From the listing below, extract each line containing the string "span".

***

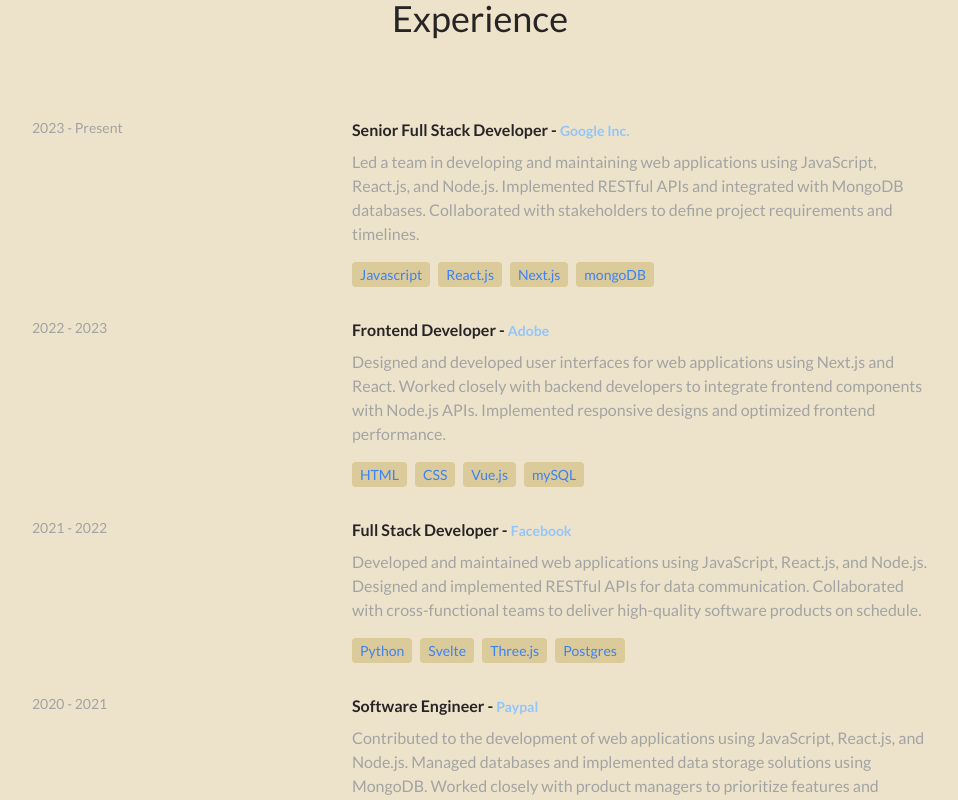
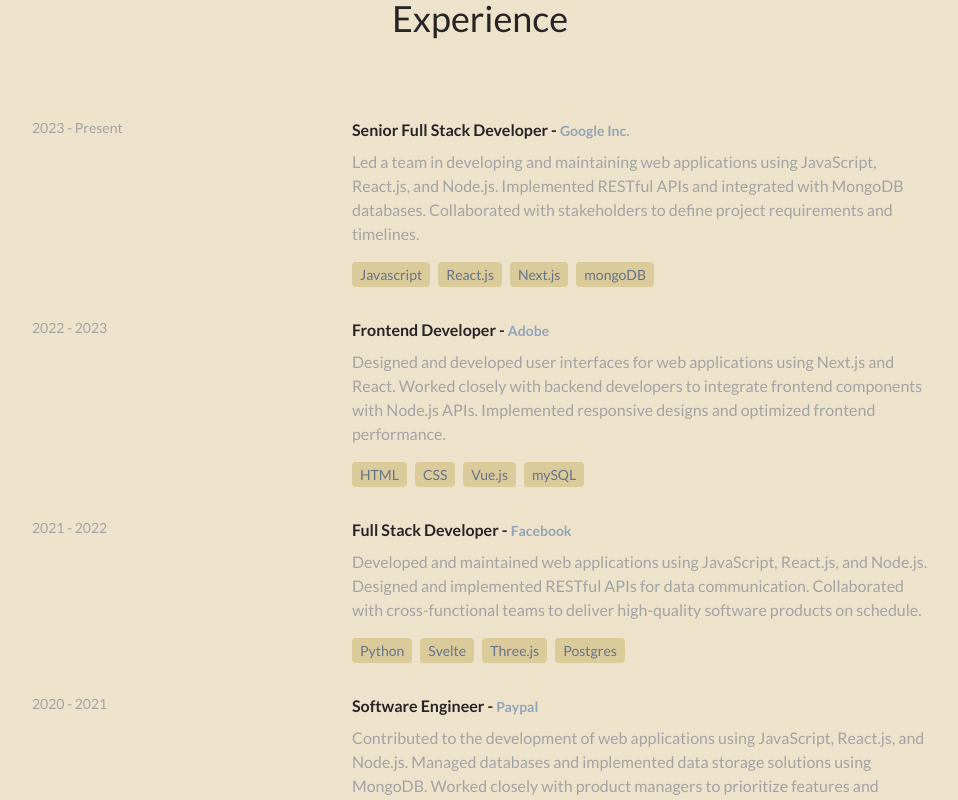
Before and after one commit to Brianconn71/portfolio-vite-react, a React (Vite) app: page / in a window 1280 px wide. Shown: the part 2320-3120 px from the top of the page, without its empty margins (160-1118 px from the left). Built offline with nearby package versions, Linux system fonts and the light colour scheme.

Commit message:
EDIT: change color scheme

```diff
--- a/src/components/Experience.jsx
+++ b/src/components/Experience.jsx
@@ -13,13 +13,13 @@
             </div>
             <div className="w-full max-w-xl lg:w-3/4">
               <h6 className="mb-2 font-semibold">
-                {experience.role} - <span className="text-sm text-blue-300">{experience.company}</span>
+                {experience.role} - <span className="text-sm text-slate-400">{experience.company}</span>
               </h6>
               <p className="mb-4 text-neutral-400">
                 {experience.description}
               </p>
               {experience.technologies.map((tech, index) =>(
-                <span key={index} className="mr-2 mt-4 rounded bg-base-300 px-2 py-1 text-sm font-medium text-blue-500">{tech}</span>
+                <span key={index} className="mr-2 mt-4 rounded bg-base-300 px-2 py-1 text-sm font-medium text-slate-500">{tech}</span>
               ))}
             </div>
           </div>
```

***

> Task response
-                {experience.role} - <span className="text-sm text-blue-300">{experience.company}</span>
+                {experience.role} - <span className="text-sm text-slate-400">{experience.company}</span>
-                <span key={index} className="mr-2 mt-4 rounded bg-base-300 px-2 py-1 text-sm font-medium text-blue-500">{tech}</span>
+                <span key={index} className="mr-2 mt-4 rounded bg-base-300 px-2 py-1 text-sm font-medium text-slate-500">{tech}</span>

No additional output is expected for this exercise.